# TO DO
Which lines in the data below contain the word "localhost"? Return each of them.

--------

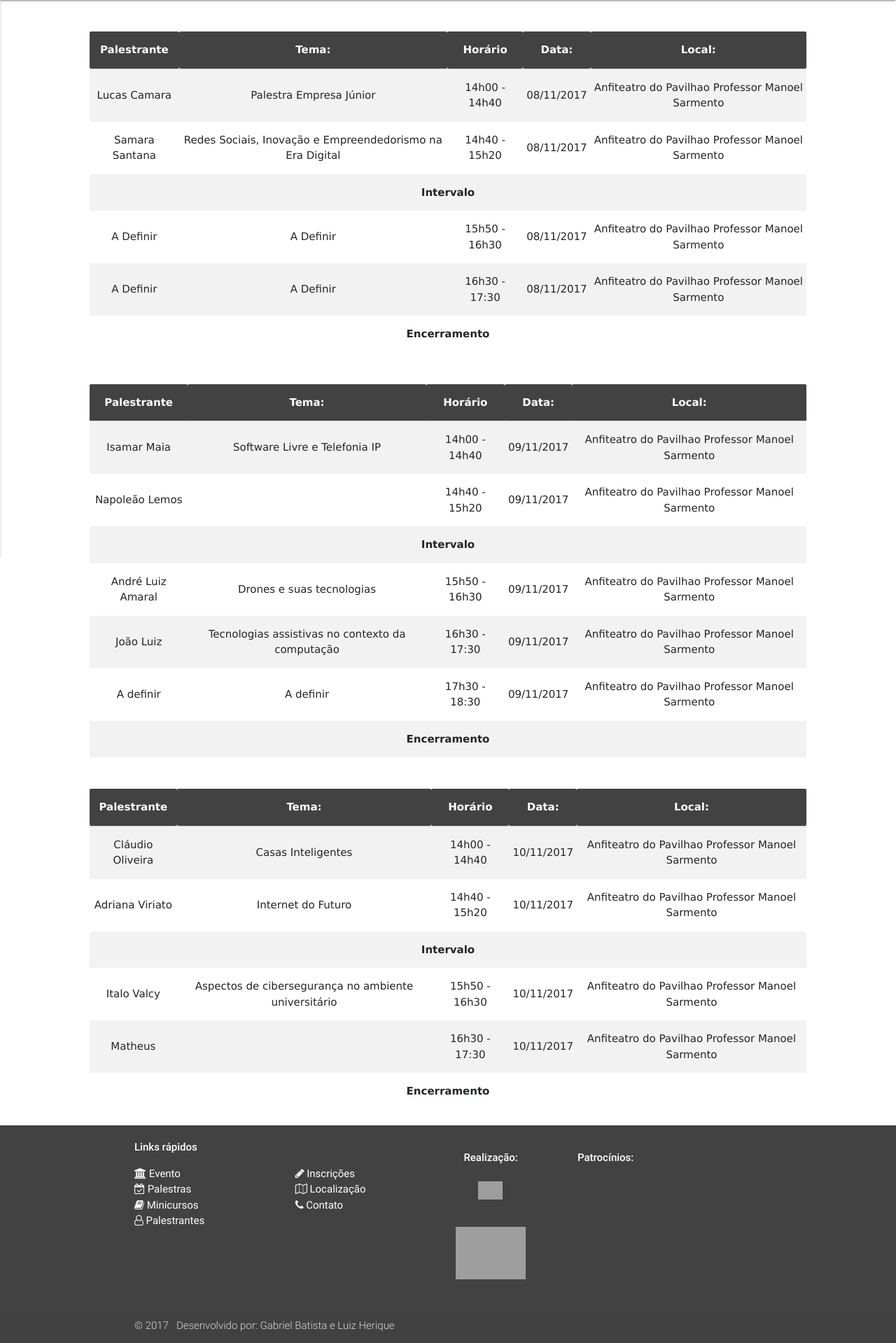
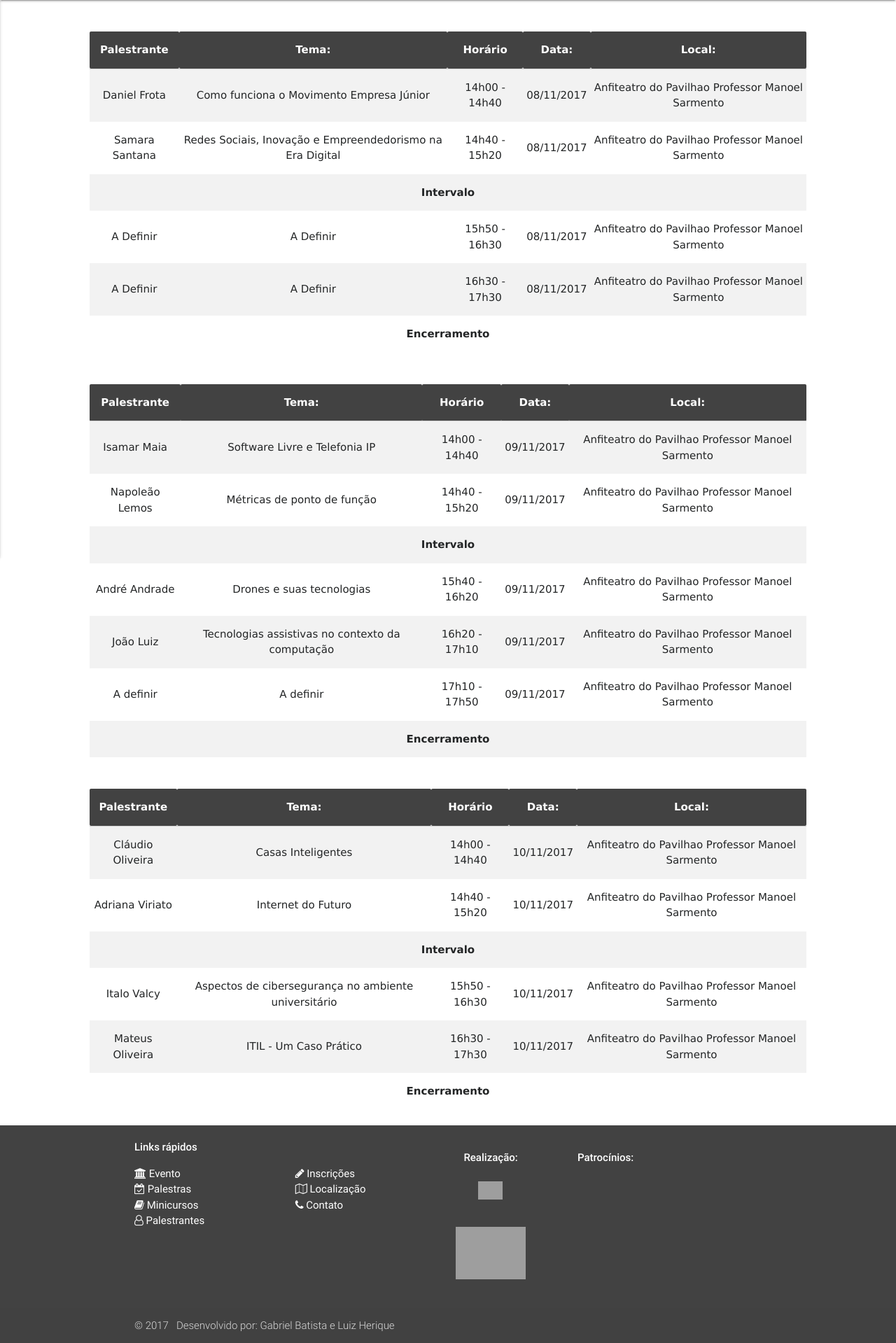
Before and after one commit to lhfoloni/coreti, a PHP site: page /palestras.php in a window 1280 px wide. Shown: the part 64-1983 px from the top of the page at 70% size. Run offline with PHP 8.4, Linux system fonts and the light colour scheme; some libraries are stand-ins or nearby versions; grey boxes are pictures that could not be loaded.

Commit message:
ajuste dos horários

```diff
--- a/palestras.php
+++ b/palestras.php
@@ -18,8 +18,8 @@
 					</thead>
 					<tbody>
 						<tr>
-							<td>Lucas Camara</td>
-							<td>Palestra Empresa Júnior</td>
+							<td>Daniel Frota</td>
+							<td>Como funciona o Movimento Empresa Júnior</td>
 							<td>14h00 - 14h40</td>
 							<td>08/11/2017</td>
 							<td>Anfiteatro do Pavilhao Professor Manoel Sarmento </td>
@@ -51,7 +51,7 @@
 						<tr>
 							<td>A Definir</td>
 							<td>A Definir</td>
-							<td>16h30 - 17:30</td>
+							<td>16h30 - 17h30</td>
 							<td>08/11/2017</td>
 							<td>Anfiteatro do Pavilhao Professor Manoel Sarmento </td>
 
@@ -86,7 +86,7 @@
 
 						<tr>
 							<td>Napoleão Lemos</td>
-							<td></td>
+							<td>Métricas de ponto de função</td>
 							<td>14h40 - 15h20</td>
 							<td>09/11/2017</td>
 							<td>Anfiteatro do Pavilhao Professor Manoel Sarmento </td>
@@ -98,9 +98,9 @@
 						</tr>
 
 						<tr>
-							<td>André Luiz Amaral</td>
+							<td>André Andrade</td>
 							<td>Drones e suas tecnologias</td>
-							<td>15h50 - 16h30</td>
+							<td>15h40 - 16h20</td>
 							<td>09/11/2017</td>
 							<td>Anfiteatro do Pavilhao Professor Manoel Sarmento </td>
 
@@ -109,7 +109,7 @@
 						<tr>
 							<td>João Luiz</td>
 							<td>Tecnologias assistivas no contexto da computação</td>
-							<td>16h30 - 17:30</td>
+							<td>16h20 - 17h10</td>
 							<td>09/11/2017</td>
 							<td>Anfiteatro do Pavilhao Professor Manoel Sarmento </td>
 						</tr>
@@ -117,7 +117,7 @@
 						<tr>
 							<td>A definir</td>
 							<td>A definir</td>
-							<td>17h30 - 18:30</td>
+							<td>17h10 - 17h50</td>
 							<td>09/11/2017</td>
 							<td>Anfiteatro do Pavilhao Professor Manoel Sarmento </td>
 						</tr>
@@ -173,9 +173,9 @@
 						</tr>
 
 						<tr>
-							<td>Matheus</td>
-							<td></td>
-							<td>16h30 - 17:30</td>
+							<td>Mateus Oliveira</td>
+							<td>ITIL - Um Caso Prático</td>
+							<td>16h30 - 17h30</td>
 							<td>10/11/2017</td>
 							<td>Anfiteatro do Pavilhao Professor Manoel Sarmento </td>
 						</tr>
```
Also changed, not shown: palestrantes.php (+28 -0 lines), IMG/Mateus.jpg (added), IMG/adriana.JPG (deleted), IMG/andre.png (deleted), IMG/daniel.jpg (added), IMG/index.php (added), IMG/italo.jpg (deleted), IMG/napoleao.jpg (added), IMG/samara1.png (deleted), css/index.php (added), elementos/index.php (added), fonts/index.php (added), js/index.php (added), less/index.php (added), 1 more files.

--------

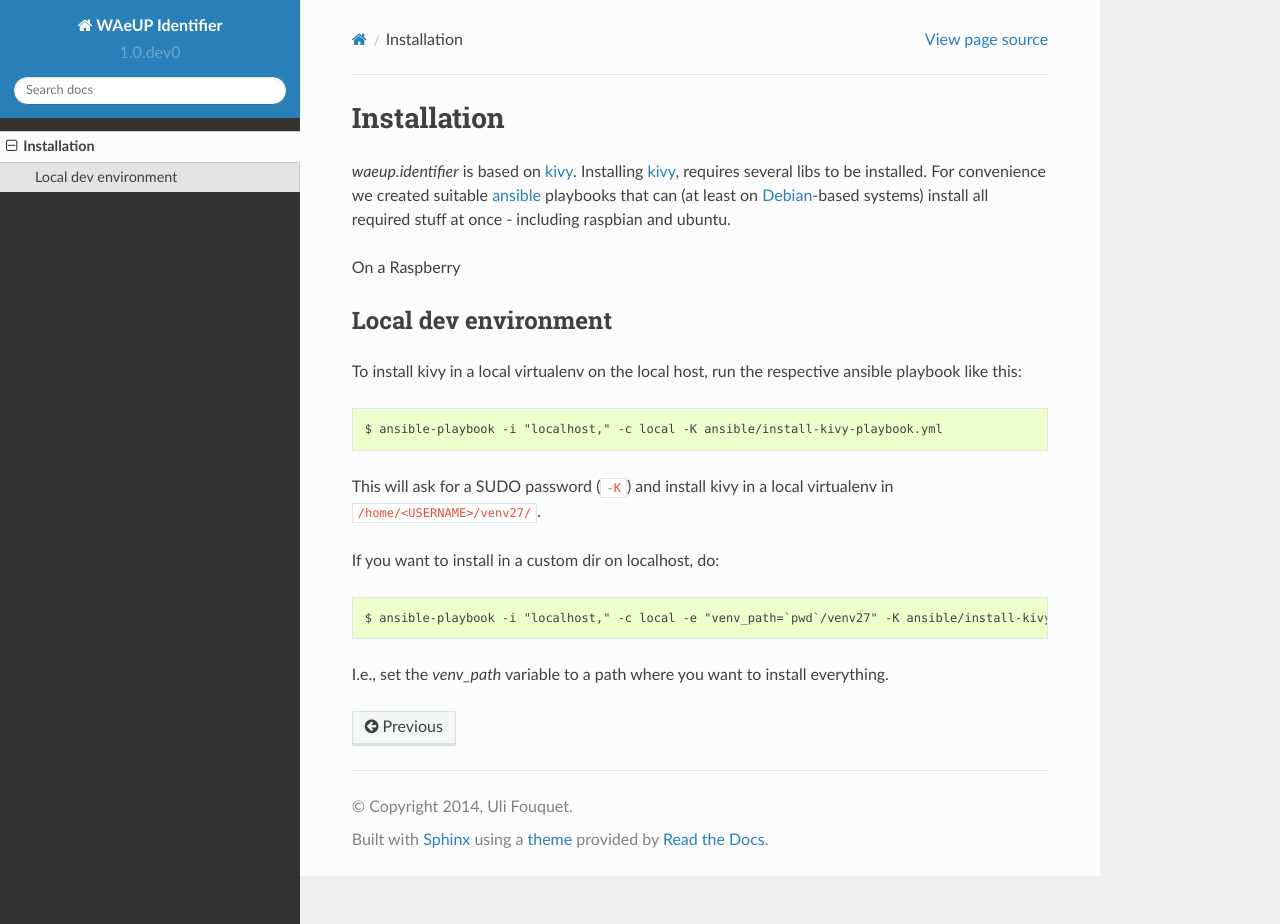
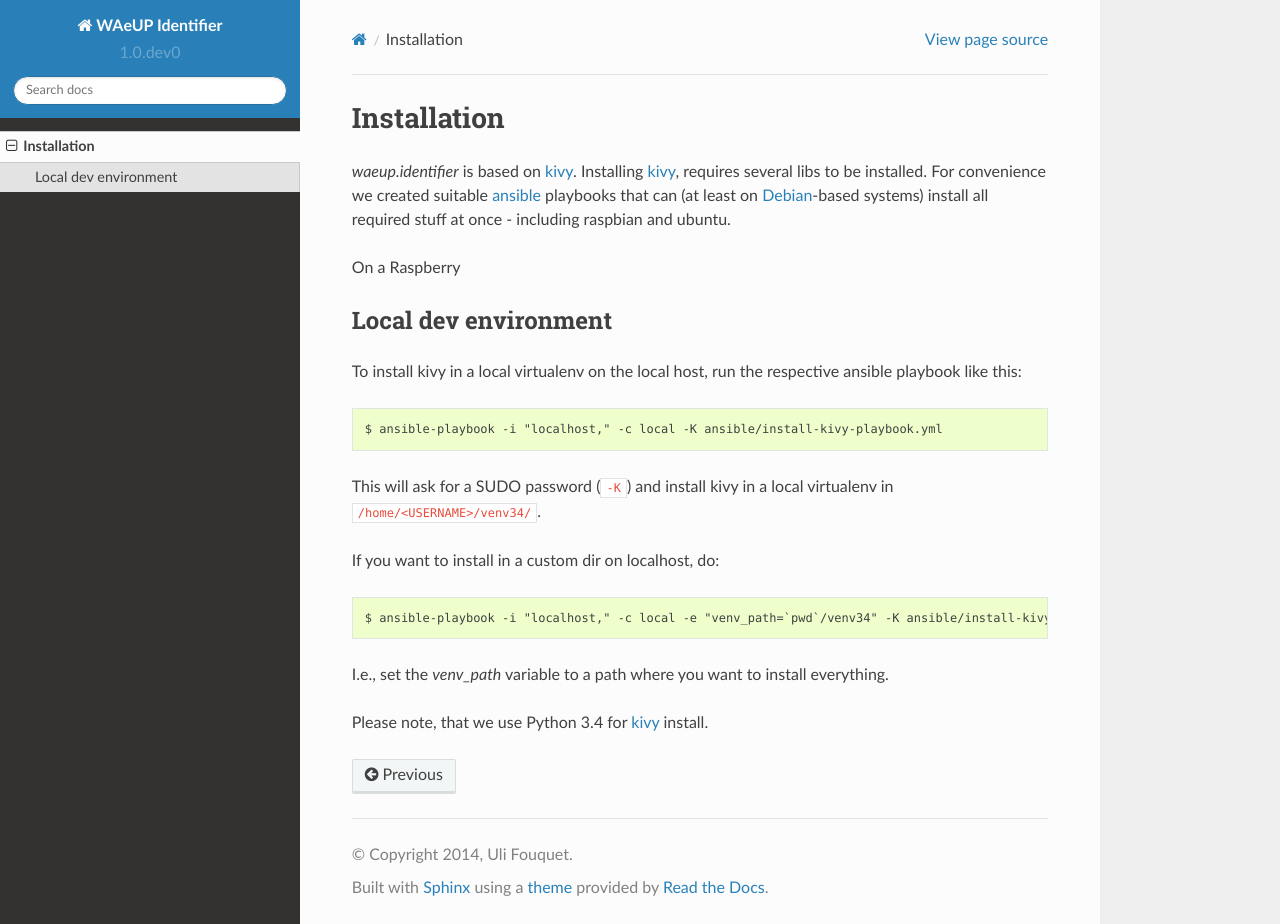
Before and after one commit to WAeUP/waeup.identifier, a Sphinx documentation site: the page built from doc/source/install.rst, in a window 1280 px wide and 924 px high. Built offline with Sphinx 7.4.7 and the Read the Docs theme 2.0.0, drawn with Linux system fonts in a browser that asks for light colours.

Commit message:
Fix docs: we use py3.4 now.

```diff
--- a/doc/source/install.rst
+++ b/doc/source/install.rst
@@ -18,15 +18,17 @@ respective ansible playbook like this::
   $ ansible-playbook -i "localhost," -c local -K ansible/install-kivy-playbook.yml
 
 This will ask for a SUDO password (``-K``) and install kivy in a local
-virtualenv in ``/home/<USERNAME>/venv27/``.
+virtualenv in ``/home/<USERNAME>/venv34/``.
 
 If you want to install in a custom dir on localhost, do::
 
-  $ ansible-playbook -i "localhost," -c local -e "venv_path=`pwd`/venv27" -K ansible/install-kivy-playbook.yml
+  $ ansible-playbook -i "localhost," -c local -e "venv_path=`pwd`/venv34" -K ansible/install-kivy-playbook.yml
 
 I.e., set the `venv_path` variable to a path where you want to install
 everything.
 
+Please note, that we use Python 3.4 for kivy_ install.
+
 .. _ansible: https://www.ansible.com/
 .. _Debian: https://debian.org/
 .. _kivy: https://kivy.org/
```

--------

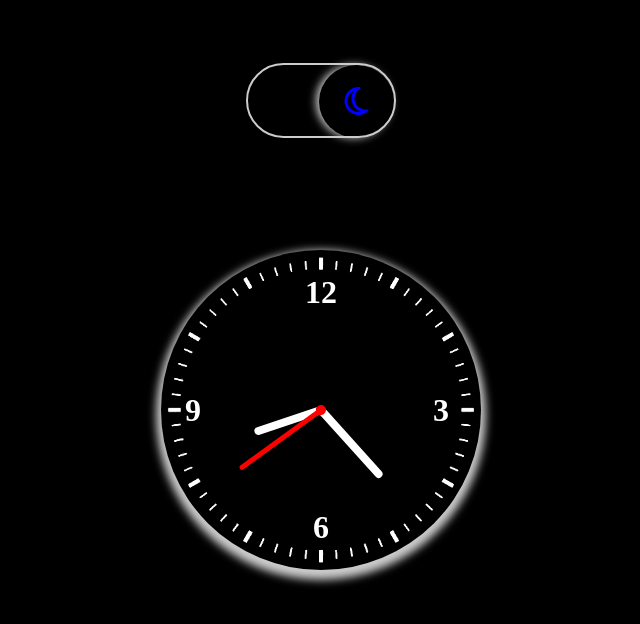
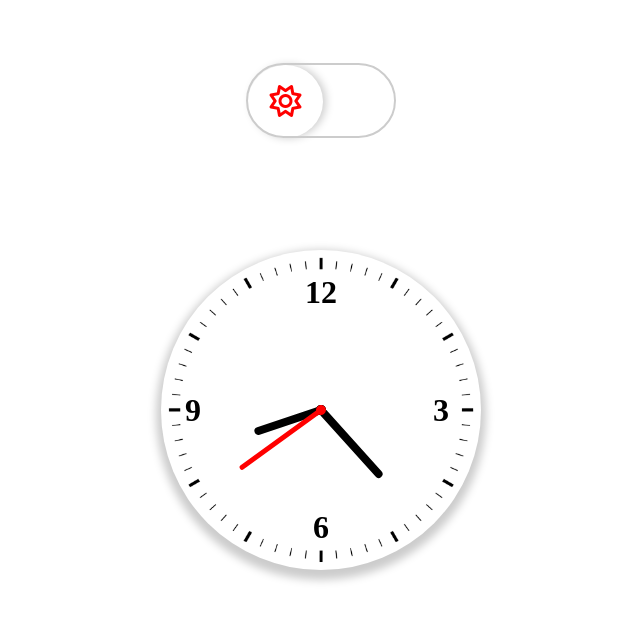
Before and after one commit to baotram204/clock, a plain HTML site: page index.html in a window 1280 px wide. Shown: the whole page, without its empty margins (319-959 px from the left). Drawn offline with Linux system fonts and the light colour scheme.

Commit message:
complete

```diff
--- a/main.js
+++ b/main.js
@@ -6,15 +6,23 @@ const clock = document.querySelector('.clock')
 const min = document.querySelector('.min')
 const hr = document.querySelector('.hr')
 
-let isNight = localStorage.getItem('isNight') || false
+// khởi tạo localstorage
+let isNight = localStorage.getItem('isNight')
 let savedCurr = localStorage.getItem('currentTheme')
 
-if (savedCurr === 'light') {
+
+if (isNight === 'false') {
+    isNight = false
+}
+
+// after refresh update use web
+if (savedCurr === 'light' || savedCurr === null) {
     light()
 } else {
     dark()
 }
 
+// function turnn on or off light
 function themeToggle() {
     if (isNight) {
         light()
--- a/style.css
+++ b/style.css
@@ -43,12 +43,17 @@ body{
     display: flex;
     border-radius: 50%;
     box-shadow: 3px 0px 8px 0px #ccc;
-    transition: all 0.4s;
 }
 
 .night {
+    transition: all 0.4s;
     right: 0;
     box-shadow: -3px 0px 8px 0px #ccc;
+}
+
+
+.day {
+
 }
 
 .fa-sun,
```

--------

# REPLY
   $ ansible-playbook -i "localhost," -c local -K ansible/install-kivy-playbook.yml
 If you want to install in a custom dir on localhost, do::
-  $ ansible-playbook -i "localhost," -c local -e "venv_path=`pwd`/venv27" -K ansible/install-kivy-playbook.yml
+  $ ansible-playbook -i "localhost," -c local -e "venv_path=`pwd`/venv34" -K ansible/install-kivy-playbook.yml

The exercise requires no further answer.